On a scale of one to ten, I rate about a four when it comes to gardening. I garden like someone who was raised by New-York-City parents, which is probably because I was raised by New-York-City parents. While not every gardener is hampered by having parents who hardly ever saw dirt, apparently it had a genetic impact on me. (My father always told us that he’d go camping when the woods were domed and air-conditioned.)

My lack of gardening skill doesn’t stop me from trying. I’m out there every year, tormenting tomatoes and making eggplant and pepper seedlings wish they’d never sprouted. I try really, really hard. In the beginning, all is well. The veggies seem content in their little beds. Breezes are cool, and promise lingers on the air. The plants are happy, I’m happy, and hope abounds.

Until it doesn’t.

I continue trying as the temperatures spike into the 90s. I make an effort when the weeds spring up. I feed the plants every two weeks, just as the nice lady at the garden center advised. I water regularly, trying to find that sweet spot between too much and not enough.

The plants reward me by producing just enough harvest to make me think I’m finally getting the hang of making things grow but never enough to be even in shouting distance of “bountiful.” I can’t help mentally calculating how much it would cost to just buy this stuff at a farmstand.

So, why do I keep coming back for more?

Because some things work. My herbs make me happy. Perennials return like I have something to offer them, and annuals seem pleased to join the party. A few may drop out in the middle of the season (I’m looking at you, tarragon), but each year even those herbs make it further into summer and offer more growth.

Also, some things are fixable. That year the deer came and ate what in the retelling has become the Biggest Harvest Ever? Consistent use of deer netting made that a memory.

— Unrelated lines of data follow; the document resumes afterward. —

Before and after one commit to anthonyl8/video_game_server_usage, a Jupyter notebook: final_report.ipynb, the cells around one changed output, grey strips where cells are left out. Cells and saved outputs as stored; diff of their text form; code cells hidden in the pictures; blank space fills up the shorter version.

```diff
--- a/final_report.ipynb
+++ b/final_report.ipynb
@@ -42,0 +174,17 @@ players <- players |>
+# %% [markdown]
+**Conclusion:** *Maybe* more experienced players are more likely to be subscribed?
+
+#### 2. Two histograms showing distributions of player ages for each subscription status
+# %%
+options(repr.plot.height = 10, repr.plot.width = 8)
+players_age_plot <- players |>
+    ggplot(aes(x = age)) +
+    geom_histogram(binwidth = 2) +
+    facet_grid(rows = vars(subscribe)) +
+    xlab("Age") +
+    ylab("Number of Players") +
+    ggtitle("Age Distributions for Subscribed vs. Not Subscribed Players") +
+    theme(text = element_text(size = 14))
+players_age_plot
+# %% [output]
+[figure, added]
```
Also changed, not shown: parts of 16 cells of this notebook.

Those times I planted veggies that require yardage instead of footage? Easy: just stop planting that stuff. (Note to self: especially stop planting that stuff when you can’t even grow zucchini, because apparently even toddlers can grow zucchini.) Failure can be useful if you let it.

But mostly I keep gardening because of that hope-abounding thing. I’m not a summer person, at least not where I live. The muggy heat makes me tired and cranky. Hope is what gets me through the hot, barren expanse of days. It offers the possibility that maybe something fresh and verdant will spring up during a time when that seems unlikely to happen on a personal level. I need to hang onto the hope my garden gives until the crisp breath of fall allows me to more easily channel it on my own.

So this is a call to all successful gardeners, to anyone who has stood back, looked at their garden, and sighed with satisfaction. Help me out, please. How do I encourage my little sprouts to reach their full potential? How do I vanquish pests, stress, and other typical issues I know nothing about? If something has worked for you, let me know by either commenting on this post or via my email (jillmorrowbooks@gmail.com).

My beleaguered plants thank you from the tips of their little roots.